The 1983 murder recently made headlines in our newspaper. We wanted to do an update on last year's arrest of Steven Watts, 56, of Berryville, Ark., who is accused of killing another man and dumping the victim near Franklin Grove.
His arrest is a year old, so we figured it was time for another story. After it was published, Dixon police Lt. Brad Sibley, the police department's second-in-command, sent us a letter to criticize the sheriff for sending a news release to Arkansas media about Watts' capture in Arkansas. "[S]heriff Varga might as well have called the other murder suspects and told them to run and hide!"
Police Danny Langloss said he didn't disagree with anything in the letter. He said he backed Simonton "100 percent."
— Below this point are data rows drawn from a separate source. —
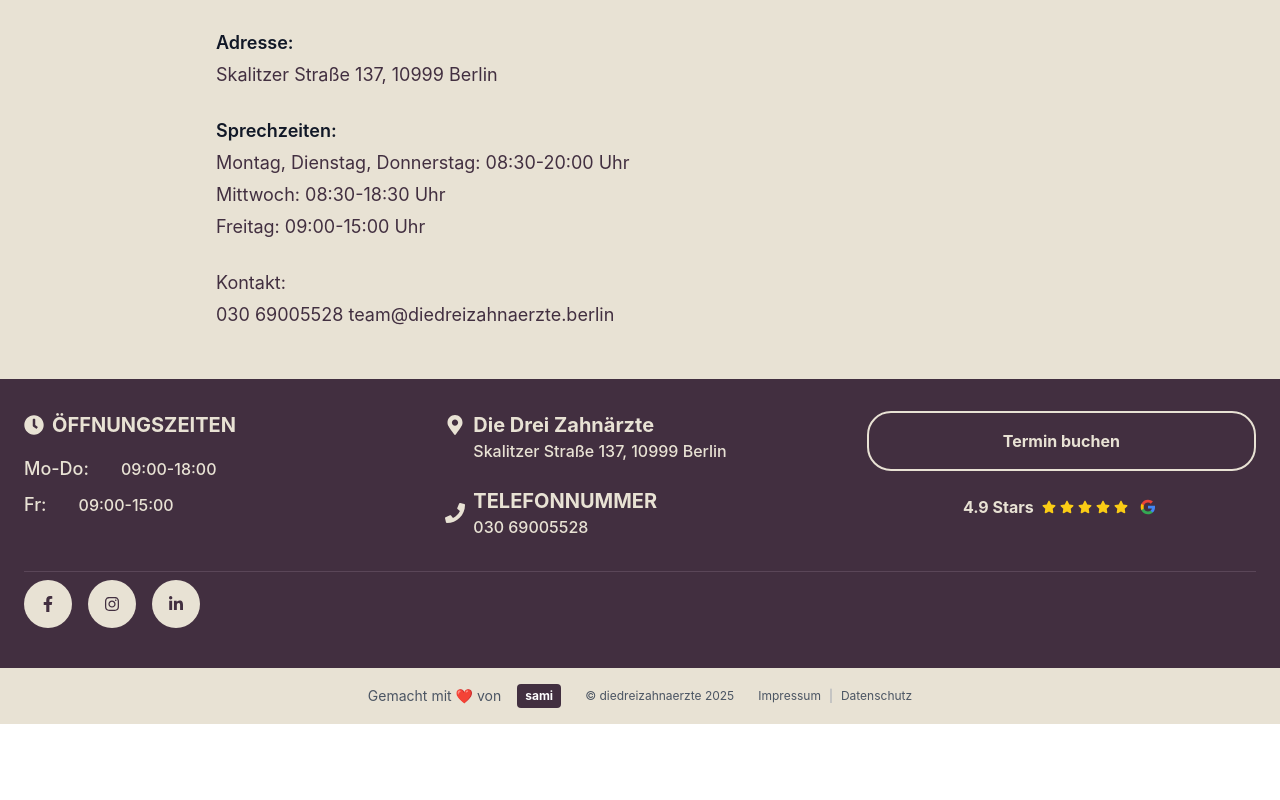
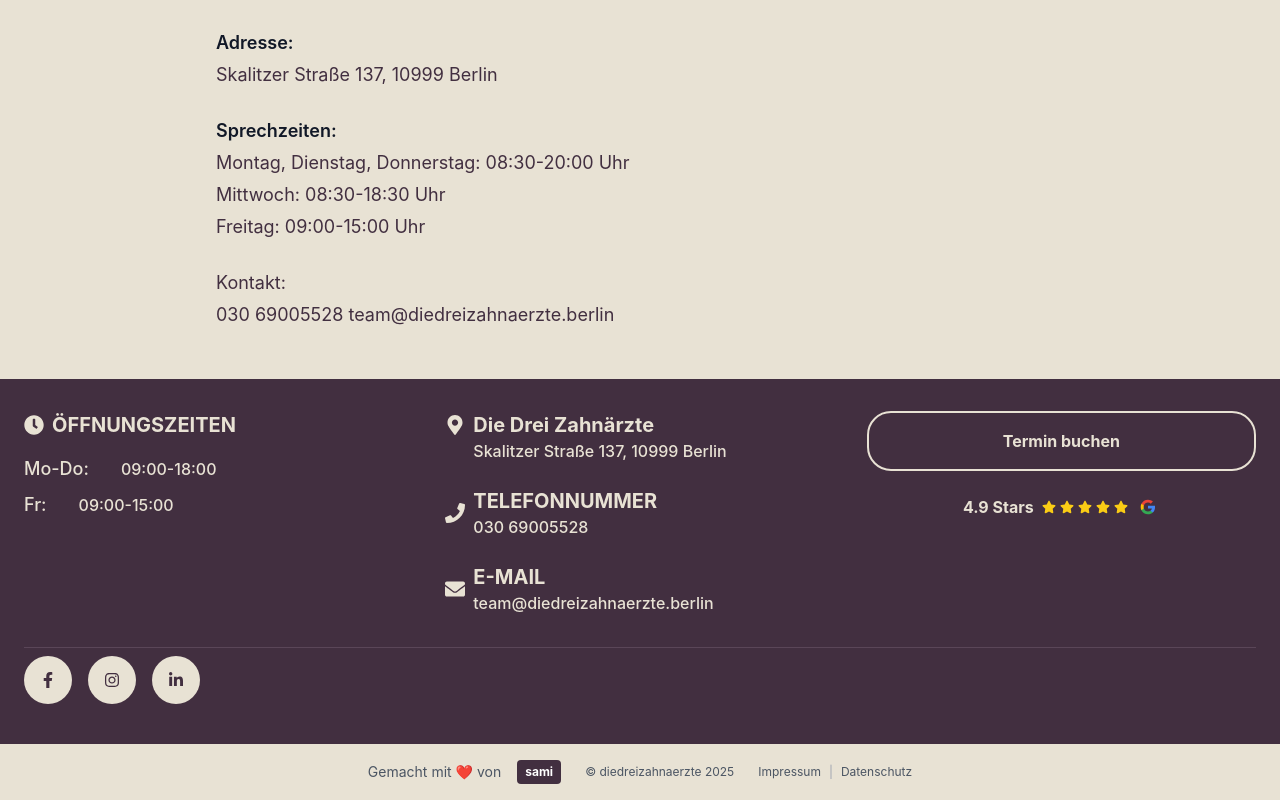
Before and after one commit to sami23ibrahim/ddz-website, a React (Create React App) app: page /impressum in a window 1280 px wide. Shown: the part 2237-3037 px from the top of the page. Before the commit the page ends 2961 px from the top, so only its background shows below. Built offline with nearby package versions, Linux system fonts and the light colour scheme; a web font is replaced by a local one.

Commit message:
added 11

```diff
--- a/src/Components/Footer.js
+++ b/src/Components/Footer.js
@@ -1,6 +1,6 @@
 import React, { useState } from 'react';
 import { useTranslation } from 'react-i18next';
-import { FaFacebookF, FaInstagram, FaLinkedinIn, FaClock, FaMapMarkerAlt, FaPhone, FaStar, FaGoogle } from "react-icons/fa";
+import { FaFacebookF, FaInstagram, FaLinkedinIn, FaClock, FaMapMarkerAlt, FaPhone, FaEnvelope, FaStar, FaGoogle } from "react-icons/fa";
 
 const Footer = () => {
   const { t } = useTranslation();
@@ -60,6 +60,19 @@ const Footer = () => {
                   className="text-base font-medium hover:text-[#d4c4a8] transition-colors duration-200 no-underline"
                 >
                   030 69005528
+                </a>
+              </div>
+            </div>
+
+            <div className="flex items-center space-x-2">
+              <FaEnvelope className="text-[#e8e2d4] text-xl" />
+              <div>
+                <h3 className="font-bold text-xl">{t('footer.email')}</h3>
+                <a
+                  href="mailto:team@diedreizahnaerzte.berlin"
+                  className="text-base font-medium hover:text-[#d4c4a8] transition-colors duration-200 no-underline"
+                >
+                  team@diedreizahnaerzte.berlin
                 </a>
               </div>
             </div>
--- a/src/locales/de.json
+++ b/src/locales/de.json
@@ -296,6 +296,7 @@
     "fri": "Fr",
     "clinic_name": "Die Drei Zahnärzte",
     "phone_number": "TELEFONNUMMER",
+    "email": "E-MAIL",
     "book_appointment": "Termin buchen",
     "homepage": "Startseite",
     "treatments": "Behandlungen",
--- a/src/locales/tr.json
+++ b/src/locales/tr.json
@@ -276,6 +276,7 @@
     "fri": "Cum",
     "clinic_name": "Die Drei Zahnärzte",
     "phone_number": "TELEFON NUMARASI",
+    "email": "E-POSTA",
     "book_appointment": "Randevu Al",
     "homepage": "Anasayfa",
     "treatments": "Tedaviler",
```
Also changed, not shown: src/locales/ar.json, src/locales/en.json.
Our story gave Sibley and others an opening. If we hadn't done an update, though, this issue was bound to be refought before the election.
After publication, some readers asked why we would do a story on Sibley's letter. They contended it wasn't news.
Of course, it was. Law enforcement agencies often talk about the importance of cooperation, so when the leaders of one department criticize the head of another, that's news. It's not an everyday event.
As it stands, Dixon police officials back Simonton. And so do some other officials, including 911 director Shelley Dallas and Kevin Lalley, the county's emergency management director.
So far, though, no sheriff's employees have publicly backed Simonton. Does that imply they back Varga? Or are they afraid to speak out against the boss?
I don't know, but if employees decided to make a public statement, it'll likely happen before the election, not afterward.
David Giuliani is a news editor for Sauk Valley Media. You can reach him at firstname.lastname@example.org or 800-798-4085, ext. 525. Follow him on Twitter: @DGiuliani_SVM.